A 100-day strike called by separatists in India’s Darjeeling region has been called off after an appeal from the home minister.
The strike paralysed the estates that produce the famous Darjeeling tea and affected the tourism industry.
A statement from the Gorkha Janmukti Morch (GJM), which had led the strike, said the shutdown ended at 6am IST (0030GMT) on Wednesday.
The GJM wants a separate state for majority Nepali-speaking Gorkhas.
The movement was provoked by a decision of the West Bengal government to introduce Bengali as a compulsory subject in schools across the state, including in Darjeeling.
At the peak of the summer tourist season, tens of thousands of visitors were left stranded in the hills, with many desperate to get out after GJM leader Bimal Gurung said they could stay there, but only at their own risk.
The continuing strike had also begun to have a serious impact on livelihoods in the region, where many depend on tourism and the tea sector.
The tea industry employs some 100,000 permanent and temporary workers.

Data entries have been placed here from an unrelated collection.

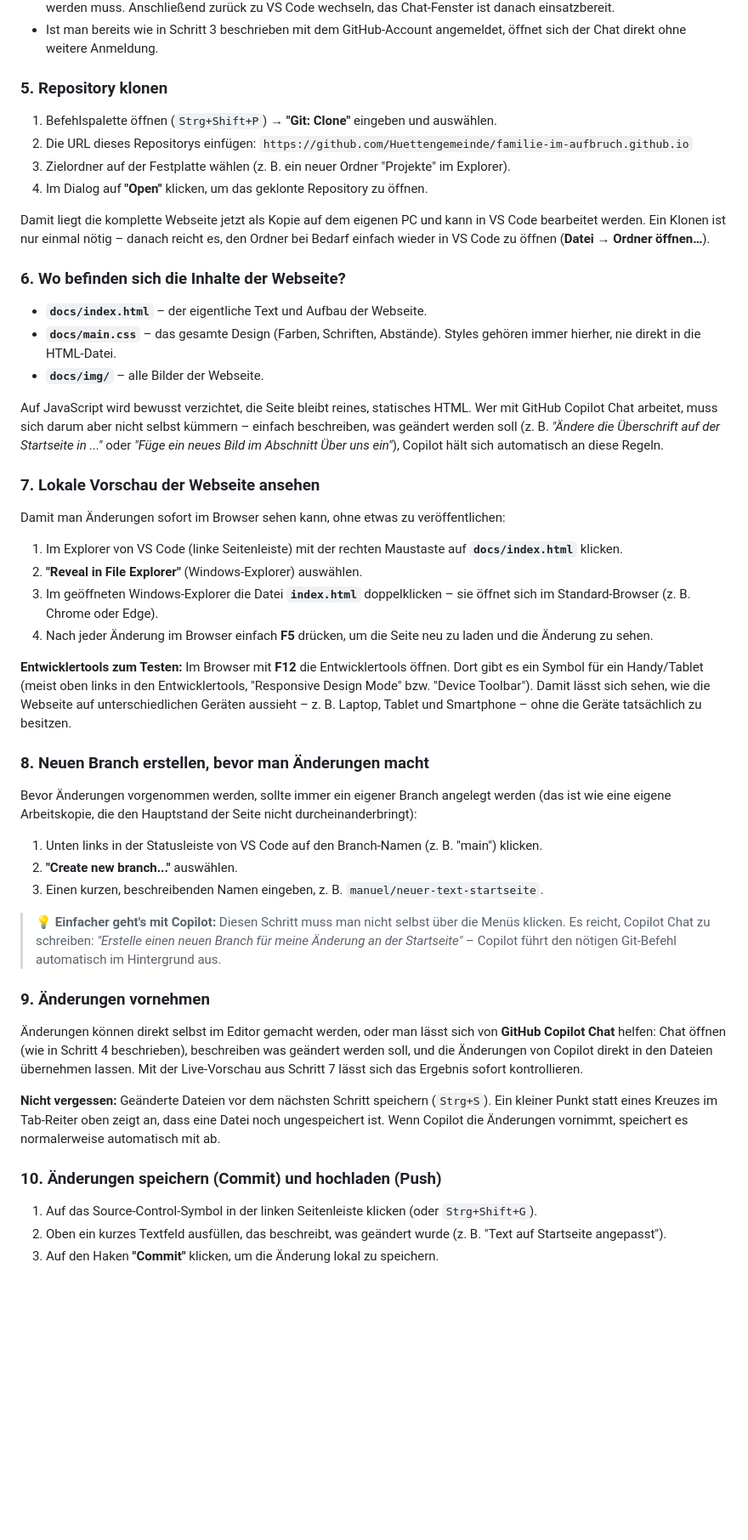
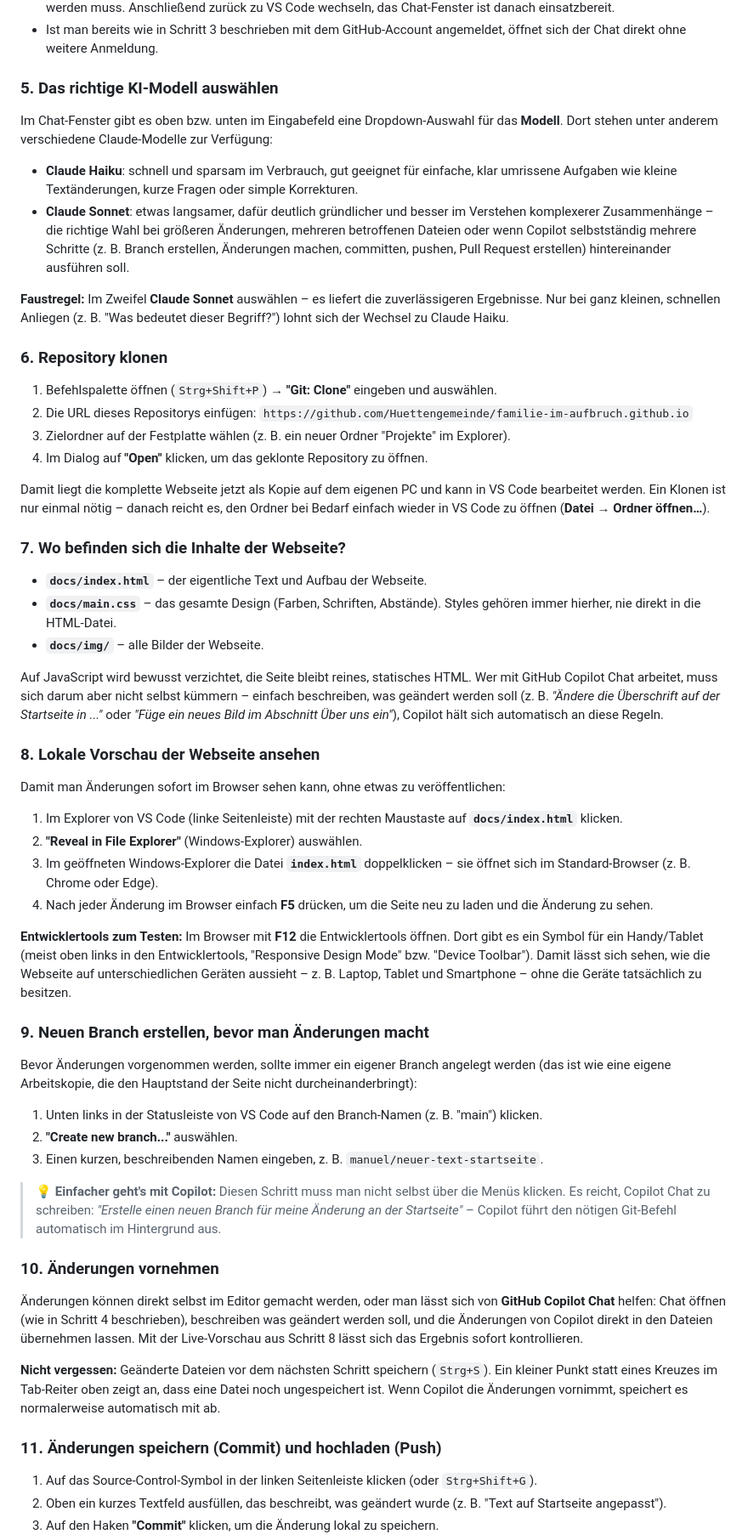
Before and after one commit to Huettengemeinde/familie-im-aufbruch.github.io, a Markdown page: README.md, the part around one of its changes. Shown at 85% size. Drawn GitHub-style; blank space fills up the shorter version.

Commit message:
Update README.md to refine instructions for selecting AI models in GitHub Copilot Chat and adjust section numbering

```diff
--- a/README.md
+++ b/README.md
@@ -38,7 +38,16 @@ In VS Code über die Extensions-Ansicht (`Strg+Shift+X`) installieren:
 - Beim allerersten Öffnen erscheint eventuell eine Meldung, dass sich VS Code bei GitHub anmelden möchte ("Sign in with GitHub"). Auf **"Anmelden"** bzw. **"Allow"** klicken – es öffnet sich der Browser, in dem der Zugriff für VS Code bestätigt werden muss. Anschließend zurück zu VS Code wechseln, das Chat-Fenster ist danach einsatzbereit.
 - Ist man bereits wie in Schritt 3 beschrieben mit dem GitHub-Account angemeldet, öffnet sich der Chat direkt ohne weitere Anmeldung.
 
-### 5. Repository klonen
+### 5. Das richtige KI-Modell auswählen
+
+Im Chat-Fenster gibt es oben bzw. unten im Eingabefeld eine Dropdown-Auswahl für das **Modell**. Dort stehen unter anderem verschiedene Claude-Modelle zur Verfügung:
+
+- **Claude Haiku**: schnell und sparsam im Verbrauch, gut geeignet für einfache, klar umrissene Aufgaben wie kleine Textänderungen, kurze Fragen oder simple Korrekturen.
+- **Claude Sonnet**: etwas langsamer, dafür deutlich gründlicher und besser im Verstehen komplexerer Zusammenhänge – die richtige Wahl bei größeren Änderungen, mehreren betroffenen Dateien oder wenn Copilot selbstständig mehrere Schritte (z. B. Branch erstellen, Änderungen machen, committen, pushen, Pull Request erstellen) hintereinander ausführen soll.
+
+**Faustregel:** Im Zweifel **Claude Sonnet** auswählen – es liefert die zuverlässigeren Ergebnisse. Nur bei ganz kleinen, schnellen Anliegen (z. B. "Was bedeutet dieser Begriff?") lohnt sich der Wechsel zu Claude Haiku.
+
+### 6. Repository klonen
 
 1. Befehlspalette öffnen (`Strg+Shift+P`) → **"Git: Clone"** eingeben und auswählen.
 2. Die URL dieses Repositorys einfügen: `https://github.com/Huettengemeinde/familie-im-aufbruch.github.io`
@@ -47,7 +56,7 @@ In VS Code über die Extensions-Ansicht (`Strg+Shift+X`) installieren:
 
 Damit liegt die komplette Webseite jetzt als Kopie auf dem eigenen PC und kann in VS Code bearbeitet werden. Ein Klonen ist nur einmal nötig – danach reicht es, den Ordner bei Bedarf einfach wieder in VS Code zu öffnen (**Datei → Ordner öffnen…**).
 
-### 6. Wo befinden sich die Inhalte der Webseite?
+### 7. Wo befinden sich die Inhalte der Webseite?
 
 - **`docs/index.html`** – der eigentliche Text und Aufbau der Webseite.
 - **`docs/main.css`** – das gesamte Design (Farben, Schriften, Abstände). Styles gehören immer hierher, nie direkt in die HTML-Datei.
@@ -55,7 +64,7 @@ Damit liegt die komplette Webseite jetzt als Kopie auf dem eigenen PC und kann i
 
 Auf JavaScript wird bewusst verzichtet, die Seite bleibt reines, statisches HTML. Wer mit GitHub Copilot Chat arbeitet, muss sich darum aber nicht selbst kümmern – einfach beschreiben, was geändert werden soll (z. B. *"Ändere die Überschrift auf der Startseite in ..."* oder *"Füge ein neues Bild im Abschnitt Über uns ein"*), Copilot hält sich automatisch an diese Regeln.
 
-### 7. Lokale Vorschau der Webseite ansehen
+### 8. Lokale Vorschau der Webseite ansehen
 
 Damit man Änderungen sofort im Browser sehen kann, ohne etwas zu veröffentlichen:
 
@@ -66,7 +75,7 @@ Damit man Änderungen sofort im Browser sehen kann, ohne etwas zu veröffentlich
 
 **Entwicklertools zum Testen:** Im Browser mit **F12** die Entwicklertools öffnen. Dort gibt es ein Symbol für ein Handy/Tablet (meist oben links in den Entwicklertools, "Responsive Design Mode" bzw. "Device Toolbar"). Damit lässt sich sehen, wie die Webseite auf unterschiedlichen Geräten aussieht – z. B. Laptop, Tablet und Smartphone – ohne die Geräte tatsächlich zu besitzen.
 
-### 8. Neuen Branch erstellen, bevor man Änderungen macht
+### 9. Neuen Branch erstellen, bevor man Änderungen macht
 
 Bevor Änderungen vorgenommen werden, sollte immer ein eigener Branch angelegt werden (das ist wie eine eigene Arbeitskopie, die den Hauptstand der Seite nicht durcheinanderbringt):
 
@@ -76,13 +85,13 @@ Bevor Änderungen vorgenommen werden, sollte immer ein eigener Branch angelegt w
 
 > 💡 **Einfacher geht's mit Copilot:** Diesen Schritt muss man nicht selbst über die Menüs klicken. Es reicht, Copilot Chat zu schreiben: *"Erstelle einen neuen Branch für meine Änderung an der Startseite"* – Copilot führt den nötigen Git-Befehl automatisch im Hintergrund aus.
 
-### 9. Änderungen vornehmen
+### 10. Änderungen vornehmen
 
-Änderungen können direkt selbst im Editor gemacht werden, oder man lässt sich von **GitHub Copilot Chat** helfen: Chat öffnen (wie in Schritt 4 beschrieben), beschreiben was geändert werden soll, und die Änderungen von Copilot direkt in den Dateien übernehmen lassen. Mit der Live-Vorschau aus Schritt 7 lässt sich das Ergebnis sofort kontrollieren.
+Änderungen können direkt selbst im Editor gemacht werden, oder man lässt sich von **GitHub Copilot Chat** helfen: Chat öffnen (wie in Schritt 4 beschrieben), beschreiben was geändert werden soll, und die Änderungen von Copilot direkt in den Dateien übernehmen lassen. Mit der Live-Vorschau aus Schritt 8 lässt sich das Ergebnis sofort kontrollieren.
 
 **Nicht vergessen:** Geänderte Dateien vor dem nächsten Schritt speichern (`Strg+S`). Ein kleiner Punkt statt eines Kreuzes im Tab-Reiter oben zeigt an, dass eine Datei noch ungespeichert ist. Wenn Copilot die Änderungen vornimmt, speichert es normalerweise automatisch mit ab.
 
-### 10. Änderungen speichern (Commit) und hochladen (Push)
+### 11. Änderungen speichern (Commit) und hochladen (Push)
 
 1. Auf das Source-Control-Symbol in der linken Seitenleiste klicken (oder `Strg+Shift+G`).
 2. Oben ein kurzes Textfeld ausfüllen, das beschreibt, was geändert wurde (z. B. "Text auf Startseite angepasst").
```
Also changed, not shown: other parts of README.md (+4 -4 lines).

The Press Trust of India news agency said that despite the strike, many shopkeepers had started reopening over the past week in defiance of the ban.
“The decision was taken after Indian Home Minister Rajnath Singh’s appeal to withdraw the strike,” the PTI news agency quoted a GJM spokesman as saying.
In his appeal to the GJM, Mr Singh had said that “dialogue was the only way” to resolve problems.
Relief as shops reopen – Sameer Hashmi, BBC News in Darjeeling
Most shops in Darjeeling have now pulled up their shutters and reopened. People have come out in huge numbers to shop – a sign that the end of the strike has come as a huge relief.
Grocery, electronic and cloth stores are all busy ahead of the state’s main festival – Durga Puja – that starts this week.
While locals are happy that normality has been restored, many are also disappointed. They feel that the “pain” and “sacrifice” people have gone through since June to support the strike didn’t bring any major breakthrough.
Almost all the locals staunchly support the push for a separate state. But with no concrete assurance from the government, people are sceptical that their demand will be fulfilled any time soon.